New Accounting Certificate Starts in Fall 2014
Starting in fall 2014, Johnson State College will offer a new Certificate of Proficiency in Accounting, a program designed to help Vermonters meet new state licensure requirements for accountants without having to enroll in graduate school.
The program emerged in response to Vermont's adoption of interstate equivalency
standards for CPAs and a change in state licensure rules that make it easier for
accountants to practice in other states. Starting in July 2014, Vermont accountants
will need a bachelor's degree and a total of 150 college credits, including 42 credits
in accounting-related classes, and one year of experience. Under current regulations,
Vermont accountants need only 120 college credits — a bachelor's degree — along with
two years of experience.
Three years ago, as Vermont began moving toward the changes, Henrique Cezar,
associate professor and chair of the Business & Economics Department at Johnson
State, recognized that JSC could further serve students interested in accounting careers
by establishing the certificate program.
"It used to be that a bachelor's degree was enough to become a licensed accountant
and sit for the national CPA (certified public accountant) exam, but starting this July,
accountants will need those extra 30 credits, and 42 of their total 150 credits will have
to be in accounting-related courses," Cezar said. "One way to get those credits would be
to enroll in a master's or Ph.D. program, but that's an expensive and demanding route
for people who simply want to become licensed accountants. These are the people for
whom we developed the certificate program."
The program of study is tailored to each student's individual circumstances. Someone who never took any accounting-related courses as an undergraduate would have to earn all 42 of those required credits through the certificate program, while a person with a B.A. in business might need to complete fewer accounting-related courses (but would still need to accrue the required additional 30 credits).
A full-time student could complete the certificate in one year — in two semesters if only
30 credits are needed, or in two semesters plus the summer if 42 credits are needed.
Students enrolled in the certificate program will be eligible for financial aid.
In Vermont and nationwide, the number of accounting jobs is expected to grow over the

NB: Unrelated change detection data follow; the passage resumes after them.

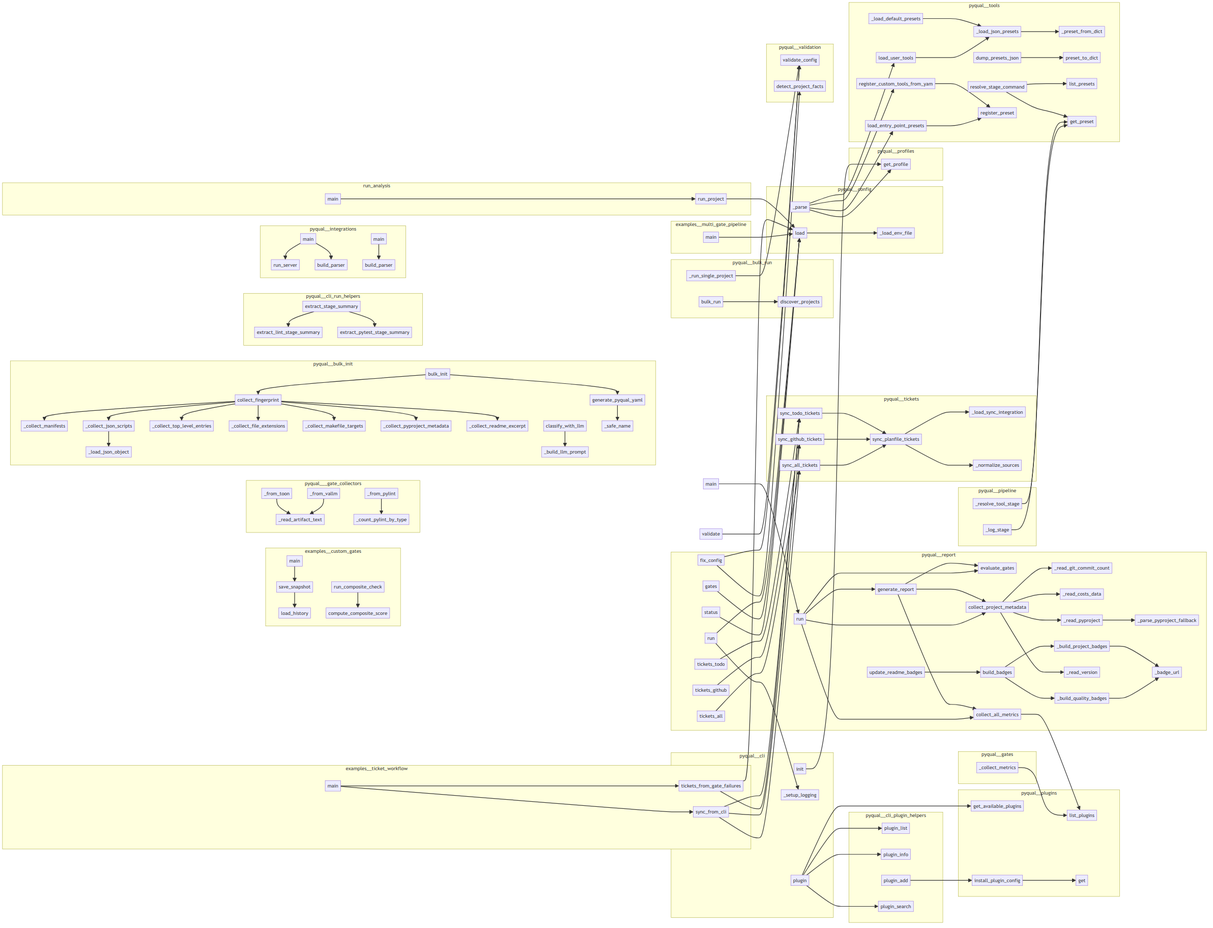
Before: project/calls.png, a diagram exported from Mermaid (semcod/pyqual). Its source is kept beside it as project/calls.mmd.
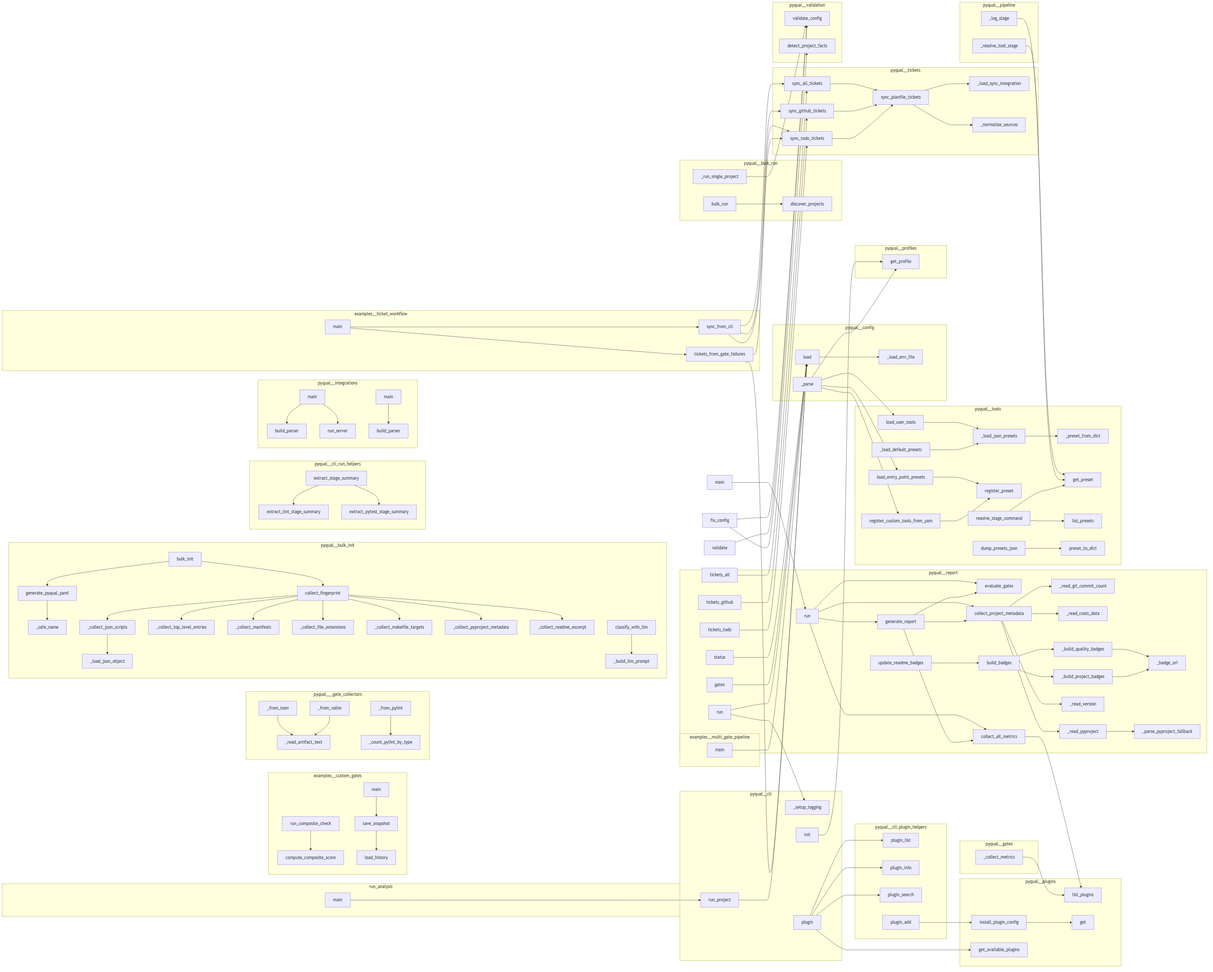
Above is the later version.

What changed in the source:
```diff
@@ -1,65 +1,65 @@
 flowchart LR
     subgraph examples__custom_gates
-        examples__custom_gates__metric_history__load_history["load_history"]
         examples__custom_gates__composite_gates__compute_composite_score["compute_composite_score"]
-        examples__custom_gates__metric_history__save_snapshot["save_snapshot"]
         examples__custom_gates__metric_history__main["main"]
         examples__custom_gates__composite_gates__run_composite_check["run_composite_check"]
+        examples__custom_gates__metric_history__save_snapshot["save_snapshot"]
+        examples__custom_gates__metric_history__load_history["load_history"]
     end
     subgraph examples__multi_gate_pipeline
         examples__multi_gate_pipeline__run_pipeline__main["main"]
     end
     subgraph examples__ticket_workflow
         examples__ticket_workflow__sync_tickets__sync_from_cli["sync_from_cli"]
+        examples__ticket_workflow__sync_tickets__tickets_from_gate_failures["tickets_from_gate_failures"]
         examples__ticket_workflow__sync_tickets__main["main"]
-        examples__ticket_workflow__sync_tickets__tickets_from_gate_failures["tickets_from_gate_failures"]
     end
     subgraph pyqual___gate_collectors
+        pyqual___gate_collectors___read_artifact_text["_read_artifact_text"]
         pyqual___gate_collectors___from_pylint["_from_pylint"]
-        pyqual___gate_collectors___read_artifact_text["_read_artifact_text"]
         pyqual___gate_collectors___count_pylint_by_type["_count_pylint_by_type"]
         pyqual___gate_collectors___from_toon["_from_toon"]
         pyqual___gate_collectors___from_vallm["_from_vallm"]
     end
     subgraph pyqual__bulk_init
+        pyqual__bulk_init___safe_name["_safe_name"]
+        pyqual__bulk_init___collect_readme_excerpt["_collect_readme_excerpt"]
+        pyqual__bulk_init___collect_makefile_targets["_collect_makefile_targets"]
+        pyqual__bulk_init___load_json_object["_load_json_object"]
+        pyqual__bulk_init__classify_with_llm["classify_with_llm"]
+        pyqual__bulk_init___collect_json_scripts["_collect_json_scripts"]
+        pyqual__bulk_init___collect_pyproject_metadata["_collect_pyproject_metadata"]
         pyqual__bulk_init___collect_manifests["_collect_manifests"]
+        pyqual__bulk_init__bulk_init["bulk_init"]
+        pyqual__bulk_init___collect_file_extensions["_collect_file_extensions"]
+        pyqual__bulk_init__collect_fingerprint["collect_fingerprint"]
         pyqual__bulk_init___build_llm_prompt["_build_llm_prompt"]
-        pyqual__bulk_init___load_json_object["_load_json_object"]
         pyqual__bulk_init___collect_top_level_entries["_collect_top_level_entries"]
         pyqual__bulk_init__generate_pyqual_yaml["generate_pyqual_yaml"]
-        pyqual__bulk_init___collect_makefile_targets["_collect_makefile_targets"]
-        pyqual__bulk_init__collect_fingerprint["collect_fingerprint"]
-        pyqual__bulk_init___collect_readme_excerpt["_collect_readme_excerpt"]
-        pyqual__bulk_init___collect_json_scripts["_collect_json_scripts"]
-        pyqual__bulk_init___safe_name["_safe_name"]
-        pyqual__bulk_init___collect_file_extensions["_collect_file_extensions"]
-        pyqual__bulk_init__classify_with_llm["classify_with_llm"]
-        pyqual__bulk_init__bulk_init["bulk_init"]
-        pyqual__bulk_init___collect_pyproject_metadata["_collect_pyproject_metadata"]
     end
     subgraph pyqual__bulk_run
+        pyqual__bulk_run__discover_projects["discover_projects"]
         pyqual__bulk_run__bulk_run["bulk_run"]
         pyqual__bulk_run___run_single_project["_run_single_project"]
-        pyqual__bulk_run__discover_projects["discover_projects"]
     end
     subgraph pyqual__cli
         pyqual__cli__validate["validate"]
+        pyqual__cli___setup_logging["_setup_logging"]
+        pyqual__cli__tickets_todo["tickets_todo"]
+        pyqual__cli__init["init"]
         pyqual__cli__run["run"]
-        pyqual__cli__init["init"]
         pyqual__cli__tickets_github["tickets_github"]
+        pyqual__cli__status["status"]
         pyqual__cli__fix_config["fix_config"]
+        pyqual__cli__plugin["plugin"]
         pyqual__cli__gates["gates"]
-        pyqual__cli__status["status"]
         pyqual__cli__tickets_all["tickets_all"]
-        pyqual__cli___setup_logging["_setup_logging"]
-        pyqual__cli__plugin["plugin"]
-        pyqual__cli__tickets_todo["tickets_todo"]
     end
     subgraph pyqual__cli_plugin_helpers
         pyqual__cli_plugin_helpers__plugin_list["plugin_list"]
         pyqual__cli_plugin_helpers__plugin_info["plugin_info"]
+        pyqual__cli_plugin_helpers__plugin_search["plugin_search"]
         pyqual__cli_plugin_helpers__plugin_add["plugin_add"]
-        pyqual__cli_plugin_helpers__plugin_search["plugin_search"]
     end
     subgraph pyqual__cli_run_helpers
         pyqual__cli_run_helpers__extract_lint_stage_summary["extract_lint_stage_summary"]
@@ -67,72 +67,72 @@
         pyqual__cli_run_helpers__extract_stage_summary["extract_stage_summary"]
     end
     subgraph pyqual__config
+        pyqual__config__PyqualConfig___parse["_parse"]
+        pyqual__config__PyqualConfig__load["load"]
         pyqual__config___load_env_file["_load_env_file"]
-        pyqual__config__PyqualConfig__load["load"]
-        pyqual__config__PyqualConfig___parse["_parse"]
     end
     subgraph pyqual__gates
         pyqual__gates__GateSet___collect_metrics["_collect_metrics"]
     end
     subgraph pyqual__integrations
-        pyqual__integrations__llx_mcp_service__run_server["run_server"]
         pyqual__integrations__llx_mcp_service__main["main"]
+        pyqual__integrations__llx_mcp_service__build_parser["build_parser"]
         pyqual__integrations__llx_mcp__build_parser["build_parser"]
         pyqual__integrations__llx_mcp__main["main"]
-        pyqual__integrations__llx_mcp_service__build_parser["build_parser"]
+        pyqual__integrations__llx_mcp_service__run_server["run_server"]
     end
     subgraph pyqual__pipeline
         pyqual__pipeline__Pipeline___log_stage["_log_stage"]
         pyqual__pipeline__Pipeline___resolve_tool_stage["_resolve_tool_stage"]
     end
     subgraph pyqual__plugins
+        pyqual__plugins__PluginRegistry__list_plugins["list_plugins"]
+        pyqual__plugins__install_plugin_config["install_plugin_config"]
+        pyqual__plugins__PluginRegistry__get["get"]
         pyqual__plugins__get_available_plugins["get_available_plugins"]
-        pyqual__plugins__PluginRegistry__list_plugins["list_plugins"]
-        pyqual__plugins__PluginRegistry__get["get"]
-        pyqual__plugins__install_plugin_config["install_plugin_config"]
     end
     subgraph pyqual__profiles
         pyqual__profiles__get_profile["get_profile"]
     end
     subgraph pyqual__report
+        pyqual__report__generate_report["generate_report"]
+        pyqual__report___read_git_commit_count["_read_git_commit_count"]
+        pyqual__report__update_readme_badges["update_readme_badges"]
         pyqual__report__evaluate_gates["evaluate_gates"]
-        pyqual__report___read_git_commit_count["_read_git_commit_count"]
-        pyqual__report__generate_report["generate_report"]
         pyqual__report___read_costs_data["_read_costs_data"]
-        pyqual__report__update_readme_badges["update_readme_badges"]
+        pyqual__report__build_badges["build_badges"]
+        pyqual__report__main["main"]
+        pyqual__report___build_quality_badges["_build_quality_badges"]
+        pyqual__report___read_pyproject["_read_pyproject"]
+        pyqual__report___badge_url["_badge_url"]
+        pyqual__report___parse_pyproject_fallback["_parse_pyproject_fallback"]
+        pyqual__report__collect_all_metrics["collect_all_metrics"]
+        pyqual__report__run["run"]
+        pyqual__report___read_version["_read_version"]
         pyqual__report__collect_project_metadata["collect_project_metadata"]
-        pyqual__report__build_badges["build_badges"]
-        pyqual__report___parse_pyproject_fallback["_parse_pyproject_fallback"]
-        pyqual__report___badge_url["_badge_url"]
-        pyqual__report___read_pyproject["_read_pyproject"]
-        pyqual__report__run["run"]
-        pyqual__report__collect_all_metrics["collect_all_metrics"]
         pyqual__report___build_project_badges["_build_project_badges"]
-        pyqual__report__main["main"]
-        pyqual__report___read_version["_read_version"]
-        pyqual__report___build_quality_badges["_build_quality_badges"]
     end
     subgraph pyqual__tickets
+        pyqual__tickets__sync_github_tickets["sync_github_tickets"]
         pyqual__tickets___load_sync_integration["_load_sync_integration"]
-        pyqual__tickets__sync_planfile_tickets["sync_planfile_tickets"]
         pyqual__tickets__sync_todo_tickets["sync_todo_tickets"]
-        pyqual__tickets__sync_github_tickets["sync_github_tickets"]
         pyqual__tickets__sync_all_tickets["sync_all_tickets"]
         pyqual__tickets___normalize_sources["_normalize_sources"]
+        pyqual__tickets__sync_planfile_tickets["sync_planfile_tickets"]
     end
     subgraph pyqual__tools
         pyqual__tools___preset_from_dict["_preset_from_dict"]
-        pyqual__tools__preset_to_dict["preset_to_dict"]
-        pyqual__tools__dump_presets_json["dump_presets_json"]
-        pyqual__tools__resolve_stage_command["resolve_stage_command"]
-        pyqual__tools__list_presets["list_presets"]
-        pyqual__tools__load_entry_point_presets["load_entry_point_presets"]
-        pyqual__tools__load_user_tools["load_user_tools"]
         pyqual__tools___load_default_presets["_load_default_presets"]
         pyqual__tools__get_preset["get_preset"]
         pyqual__tools___load_json_presets["_load_json_presets"]
+        pyqual__tools__register_preset["register_preset"]
         pyqual__tools__register_custom_tools_from_yaml["register_custom_tools_from_yam"]
-        pyqual__tools__register_preset["register_preset"]
+        pyqual__tools__dump_presets_json["dump_presets_json"]
+        pyqual__tools__load_user_tools["load_user_tools"]
+        pyqual__tools__list_presets["list_presets"]
+        pyqual__tools__preset_to_dict["preset_to_dict"]
+        pyqual__tools__load_entry_point_presets["load_entry_point_presets"]
+        pyqual__tools__resolve_stage_command["resolve_stage_command"]
     end
     subgraph pyqual__validation
         pyqual__validation__validate_config["validate_config"]
@@ -142,9 +142,9 @@
         run_analysis__main["main"]
         run_analysis__run_project["run_project"]
     end
-    examples__custom_gates__composite_gates__run_composite_check --> examples__custom_gates__composite_gates__compute_composite_score
     run_analysis__run_project --> pyqual__config__PyqualConfig__load
     run_analysis__main --> run_analysis__run_project
+    examples__custom_gates__composite_gates__run_composite_check --> examples__custom_gates__composite_gates__compute_composite_score
     examples__custom_gates__metric_history__save_snapshot --> examples__custom_gates__metric_history__load_history
     examples__custom_gates__metric_history__main --> examples__custom_gates__metric_history__save_snapshot
     examples__ticket_workflow__sync_tickets__sync_from_cli --> pyqual__tickets__sync_github_tickets
@@ -169,12 +169,12 @@
     pyqual__tools__load_entry_point_presets --> pyqual__tools__register_preset
     pyqual__tools__resolve_stage_command --> pyqual__tools__get_preset
     pyqual__tools__resolve_stage_command --> pyqual__tools__list_presets
+    pyqual__gates__GateSet___collect_metrics --> pyqual__plugins__PluginRegistry__list_plugins
     pyqual__tickets__sync_planfile_tickets --> pyqual__tickets___load_sync_integration
     pyqual__tickets__sync_planfile_tickets --> pyqual__tickets___normalize_sources
     pyqual__tickets__sync_todo_tickets --> pyqual__tickets__sync_planfile_tickets
     pyqual__tickets__sync_github_tickets --> pyqual__tickets__sync_planfile_tickets
     pyqual__tickets__sync_all_tickets --> pyqual__tickets__sync_planfile_tickets
-    pyqual__gates__GateSet___collect_metrics --> pyqual__plugins__PluginRegistry__list_plugins
     pyqual__cli__init --> pyqual__profiles__get_profile
     pyqual__cli__run --> pyqual__cli___setup_logging
     pyqual__cli__run --> pyqual__config__PyqualConfig__load
@@ -208,11 +208,11 @@
     pyqual__bulk_init__generate_pyqual_yaml --> pyqual__bulk_init___safe_name
     pyqual__bulk_init__bulk_init --> pyqual__bulk_init__collect_fingerprint
     pyqual__bulk_init__bulk_init --> pyqual__bulk_init__generate_pyqual_yaml
+    pyqual__bulk_run___run_single_project --> pyqual__validation__validate_config
+    pyqual__bulk_run__bulk_run --> pyqual__bulk_run__discover_projects
     pyqual__integrations__llx_mcp_service__main --> pyqual__integrations__llx_mcp_service__build_parser
     pyqual__integrations__llx_mcp_service__main --> pyqual__integrations__llx_mcp_service__run_server
     pyqual__integrations__llx_mcp__main --> pyqual__integrations__llx_mcp__build_parser
-    pyqual__bulk_run___run_single_project --> pyqual__validation__validate_config
-    pyqual__bulk_run__bulk_run --> pyqual__bulk_run__discover_projects
     pyqual__report___read_pyproject --> pyqual__report___parse_pyproject_fallback
     pyqual__report__collect_project_metadata --> pyqual__report___read_pyproject
     pyqual__report__collect_project_metadata --> pyqual__report___read_version
```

next decade, according to the U.S. Bureau of Labor Statistics. The annual mean salary for
Vermont accountants is $66,330.
"The job market is fairly competitive for people who are willing to work hard and put
the hours into their studies," said Josh Partlow, chair of Vermont's Board of Public
Accountancy and a partner in the Burlington office of Johnson Lambert LLP. "There are
ample job opportunities out there, and these are good, high-paying jobs."
The image of accountants as "bean counters" is fading, he added, noting that today's
accountants are more focused on auditing controls, and that an accounting degree or
CPA license is extremely versatile in Vermont. "Accountants in Vermont don't work only
in accounting firms, but in nonprofit organizations, schools and hospitals, government
agencies and businesses like as Bruegger's Bagels, Dealer.com and Green Mountain
Coffee Roasters," Partlow said. "The state's captive insurance industry also employs
In addition to launching the Certificate for Proficiency in Accounting, JSC is retooling
its B.A. degree in business to include a new concentration in sport management and
strengthen course requirements for other programs. The changes, coupled with the new
certificate program, will make it possible for students in the business management or
accounting program to earn the credits needed to sit for the CPA exam.
For more information about the accounting certificate program or undergraduate
business programs at JSC, contact Admissions at 802-635-1219 (toll free 800-635-2356) or Admissions@jsc.edu.